In this groundbreaking book, published on the fiftieth anniversary of the Occupation, the outspoken Israeli historian Ilan Pappe examines the most contested ideas concerning the origins and identity of the contemporary state of Israel.
The “ten myths” that Pappe explores—repeated endlessly in the media, enforced by the military, accepted without question by the world’s governments—reinforce the regional status quo. He explores the claim that Palestine was an empty land at the time of the Balfour Declaration, as well as the formation of Zionism and its role in the early decades of nation-building. He asks whether the Palestinians voluntarily left their homeland in 1948 and whether June 1967 was a war of “no choice.” Turning to the myths surrounding the failures of the Camp David Accords and the official reasons for the attacks on Gaza, Pappe explains why the two-state solution is no longer viable.
"Ilan Pappe is Israel’s bravest, most principled, most incisive historian." John Pilger
"One of the most prominent Israeli political dissidents living in exile … He is also one of the few Israeli students of the conflict who write about the Palestinian side with real knowledge and empathy."
About the author
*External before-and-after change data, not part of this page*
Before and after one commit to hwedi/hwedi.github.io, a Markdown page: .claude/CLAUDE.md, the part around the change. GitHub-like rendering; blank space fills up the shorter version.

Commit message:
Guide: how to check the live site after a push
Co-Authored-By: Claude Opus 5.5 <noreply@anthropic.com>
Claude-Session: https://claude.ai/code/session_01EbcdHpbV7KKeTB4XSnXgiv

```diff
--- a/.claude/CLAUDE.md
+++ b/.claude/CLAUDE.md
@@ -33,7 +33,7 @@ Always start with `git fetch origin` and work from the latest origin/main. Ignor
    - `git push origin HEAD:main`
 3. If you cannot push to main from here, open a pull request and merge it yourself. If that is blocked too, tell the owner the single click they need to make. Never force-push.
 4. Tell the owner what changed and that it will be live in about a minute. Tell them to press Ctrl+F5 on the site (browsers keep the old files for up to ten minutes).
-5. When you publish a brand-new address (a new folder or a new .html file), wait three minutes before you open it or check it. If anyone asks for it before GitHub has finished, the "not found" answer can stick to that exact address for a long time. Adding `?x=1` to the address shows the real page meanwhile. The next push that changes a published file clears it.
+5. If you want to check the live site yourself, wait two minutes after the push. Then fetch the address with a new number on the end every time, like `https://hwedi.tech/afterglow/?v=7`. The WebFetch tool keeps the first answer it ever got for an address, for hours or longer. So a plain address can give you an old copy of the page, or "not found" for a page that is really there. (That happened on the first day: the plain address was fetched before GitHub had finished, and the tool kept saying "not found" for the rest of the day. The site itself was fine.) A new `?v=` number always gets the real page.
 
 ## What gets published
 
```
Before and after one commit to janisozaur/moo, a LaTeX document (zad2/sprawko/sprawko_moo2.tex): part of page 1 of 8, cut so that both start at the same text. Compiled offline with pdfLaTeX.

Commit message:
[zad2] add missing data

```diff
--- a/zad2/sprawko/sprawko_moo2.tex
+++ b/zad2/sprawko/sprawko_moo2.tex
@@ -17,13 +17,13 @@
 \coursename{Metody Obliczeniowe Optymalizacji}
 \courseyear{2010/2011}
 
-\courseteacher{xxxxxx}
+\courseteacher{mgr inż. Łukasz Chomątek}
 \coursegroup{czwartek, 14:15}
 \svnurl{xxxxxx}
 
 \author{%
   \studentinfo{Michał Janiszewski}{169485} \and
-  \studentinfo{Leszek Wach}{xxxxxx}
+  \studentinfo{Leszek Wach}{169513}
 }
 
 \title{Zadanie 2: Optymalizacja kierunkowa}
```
Ilan Pappe was born and raised in Israel. Pappe is an Israeli historian and social activist having done his PhD at Oxford University. He is a professor with the College of Social Sciences and International Studies at the University of Exeter, director of the university's European Centre for Palestine Studies, and co-director of the Exeter Centre for Ethno-Political Studies.
Author: Ilan Pappe